1901: Martha Douglas Harris’s “Chee-chee-ka” (Part 1)
Martha Douglas Harris has a really interesting biography, from the BC Archives website:
Martha Harris (née Douglas) was born in Victoria, British Columbia in 1854 and was the youngest member of her family. Her father was James Douglas, the Governor of the Colony of Vancouver Island and her mother was Amelia Douglas.
Based on letters sent between Martha Douglas and her father, the two had a closer relationship than James Douglas had with any of his other children. It is speculated that the reason for this was that she was only ten years old when James Douglas retired and therefore spent more time with him than any of her other siblings did. When Martha was 18, her father sent her to England for her education as colonial education was considered insufficient at the time. This separation had the two sending letters back and forth for the next two years.
In 1874, James Douglas went on a trip to England and brought Martha back to Victoria with him. Her father passed away in 1877, and Martha married Dennis Harris in 1878. Dennis Harris was a land surveyor with the Canadian Pacific Railway who later became an engineer and businessman in Victoria.
Both of Martha’s parents were mixed race – her father had been born in British Guyana to a mixed race mother and a Scottish father, and her mother was part Cree. Although her parents faced prejudice, her mother still taught Martha Cree legends and stories, as well as other First Nations stories from the west coast. After both of her parents had passed away, Martha Harris wrote and published adapted versions of the stories her mother had passed down.
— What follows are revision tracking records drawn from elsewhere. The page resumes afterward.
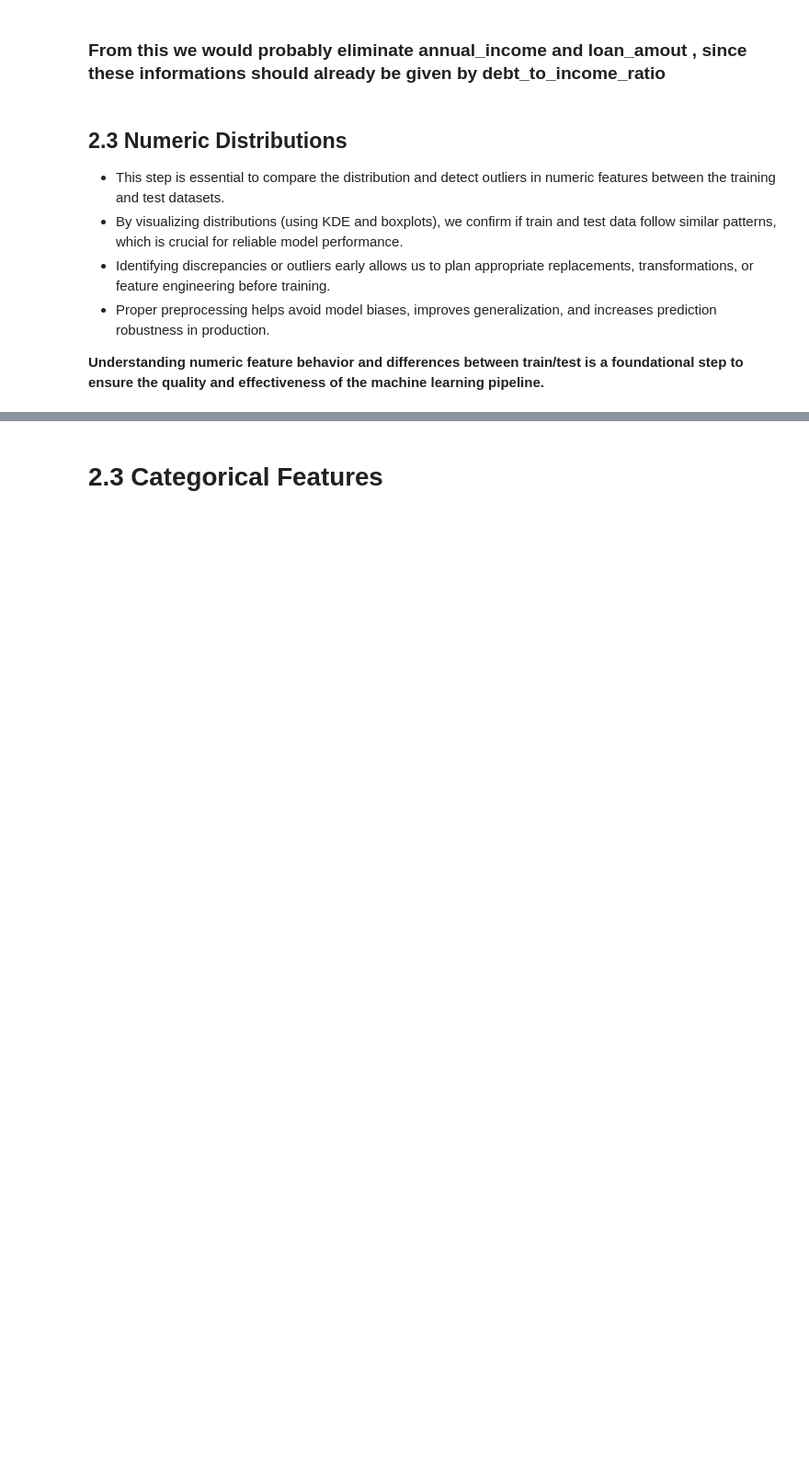
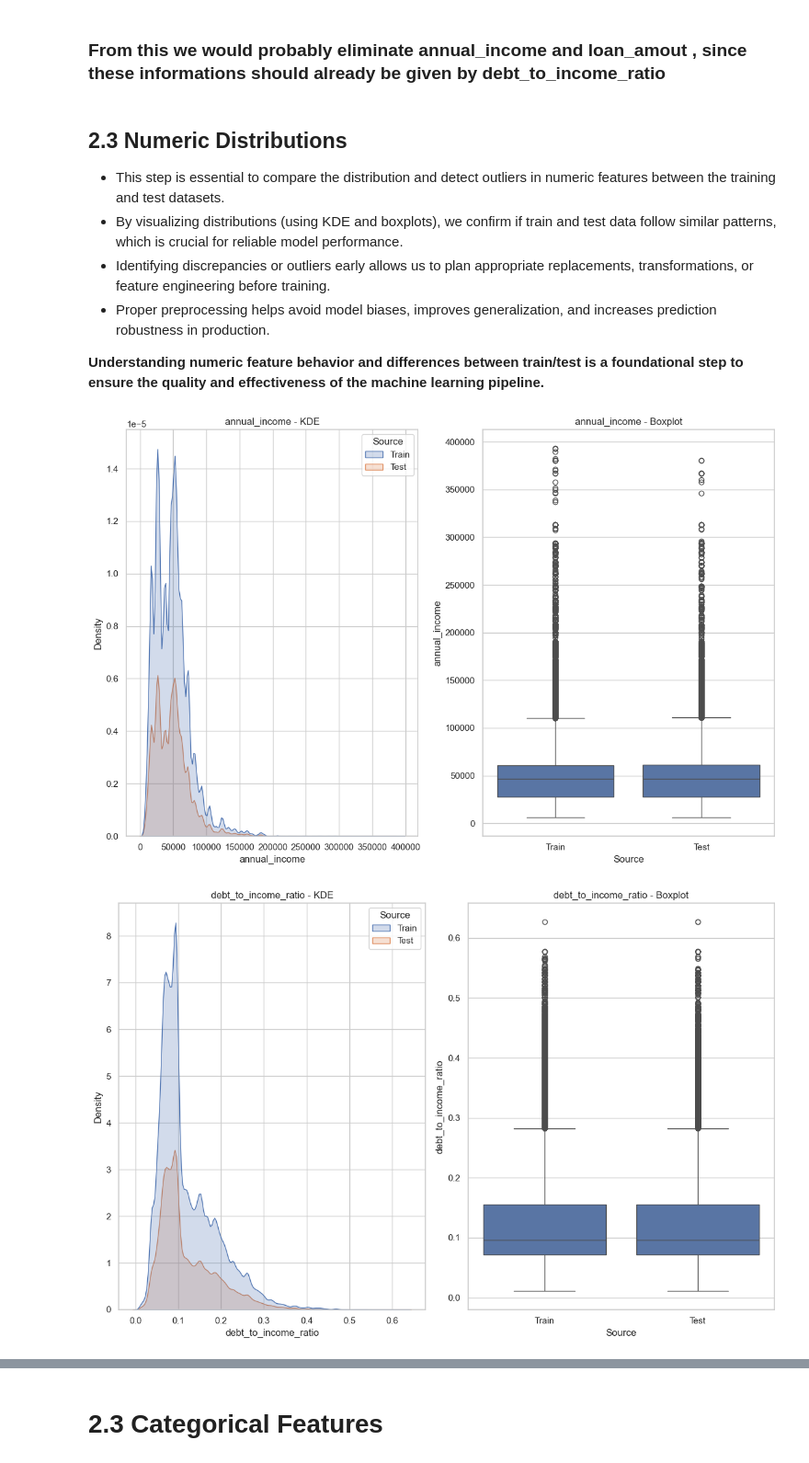
Before and after one commit to victorhrls/Kaggle, a Jupyter notebook: Loan Payback/loan-payback-eda.ipynb, the cells around one changed output, grey strips where cells are left out. Shown at 92% size. Drawn from its saved outputs; the diff is of its cells as text; code cells hidden in the pictures; blank space fills up the shorter version.

Commit message:
Representation Test x Train

```diff
--- a/Loan Payback/loan-payback-eda.ipynb
+++ b/Loan Payback/loan-payback-eda.ipynb
@@ -250,0 +248,45 @@ plt.plot()
+# %%
+# All numeric relations
+# Since i want to see the distribution and how spread it is , i want the mean, std and median for every feature
+# if i just try to put on the same graph, maybe the ax will not be aligned.
+# In order to use Hue of seaborn ,it is better to concatenate
+
+
+# Create a new column called source on the df and feel the value of test
+# Since i will create a new column , i will copy the data
+
+view_train = df_train[num_features].copy()
+view_train['Source']= 'Train'
+
+view_test = df_test[num_features].copy()
+view_test['Source'] = 'Test'
+
+view_concat = pd.concat([view_train,view_test], ignore_index= True)
+
+for col in num_features:
+    # Mean , median , std
+    pd.DataFrame({
+        'Mean':,
+        'Median':,
+        'Std'
+    })
+    # Figure
+    fig = plt.figure(figsize=(12,8))
+
+    # axis
+    ax1 = fig.add_subplot(1,2,1)  # KDE
+    ax2 = fig.add_subplot(1,2,2)  # Boxplot
+
+    # Plot KDE and Boxplot
+
+    sns.kdeplot(data=view_concat, x=col , ax = ax1 , hue = 'Source', fill= True)
+    ax1.set_title(f'{col} - KDE')
+
+    sns.boxplot(data=view_concat, x="Source", y=col, ax = ax2)
+    ax2.set_title(f'{col} - Boxplot')
+
+    plt.tight_layout()
+    plt.show()
+# %% [output]
+[figure, added]
+[figure, added]
```
Also changed, not shown: parts of 2 cells of this notebook.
Martha Harris was a member of societies such as the Island Arts and Crafts Society, the Lace Club of Victoria, and the Women’s Institute Weavers Guild. She had seven children and passed away in 1933.
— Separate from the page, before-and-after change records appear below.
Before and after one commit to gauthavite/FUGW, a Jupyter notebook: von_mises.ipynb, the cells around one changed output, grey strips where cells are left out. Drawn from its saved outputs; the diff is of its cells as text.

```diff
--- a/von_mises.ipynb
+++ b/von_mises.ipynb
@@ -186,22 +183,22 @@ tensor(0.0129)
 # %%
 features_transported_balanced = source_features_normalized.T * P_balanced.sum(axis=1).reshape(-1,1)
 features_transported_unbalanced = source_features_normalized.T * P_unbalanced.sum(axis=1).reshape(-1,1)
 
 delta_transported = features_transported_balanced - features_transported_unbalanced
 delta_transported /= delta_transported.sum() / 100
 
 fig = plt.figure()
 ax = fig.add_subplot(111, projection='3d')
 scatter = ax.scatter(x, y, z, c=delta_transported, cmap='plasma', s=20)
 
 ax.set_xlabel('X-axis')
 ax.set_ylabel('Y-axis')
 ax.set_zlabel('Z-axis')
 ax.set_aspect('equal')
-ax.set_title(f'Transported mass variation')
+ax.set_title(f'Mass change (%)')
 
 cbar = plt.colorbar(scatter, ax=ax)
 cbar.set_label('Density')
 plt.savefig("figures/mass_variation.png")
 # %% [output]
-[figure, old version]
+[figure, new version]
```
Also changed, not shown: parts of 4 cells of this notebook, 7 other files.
From her book “History and Folklore of the Cowichan Indians” (Victoria, BC: The Colonist Printing and Publishing Company, 1901), a really interesting and odd Chinook Jargon tale…
Dr. Ross Clark of the University of Auckland, New Zealand first brought the above story to my attention. My colleagues Janet Leonard and Claire Turner presented the first linguistic analysis of this unusual Jargon story at the 2005 Chinuk-Wawa Luʔlu, at the University of Victoria. I give all credit and big thanks to these folks for inspiring me to further work on it, which you’ll be seeing in the upcoming parts of this mini-series.
So stay tuned as I go into the details of deciphering this story!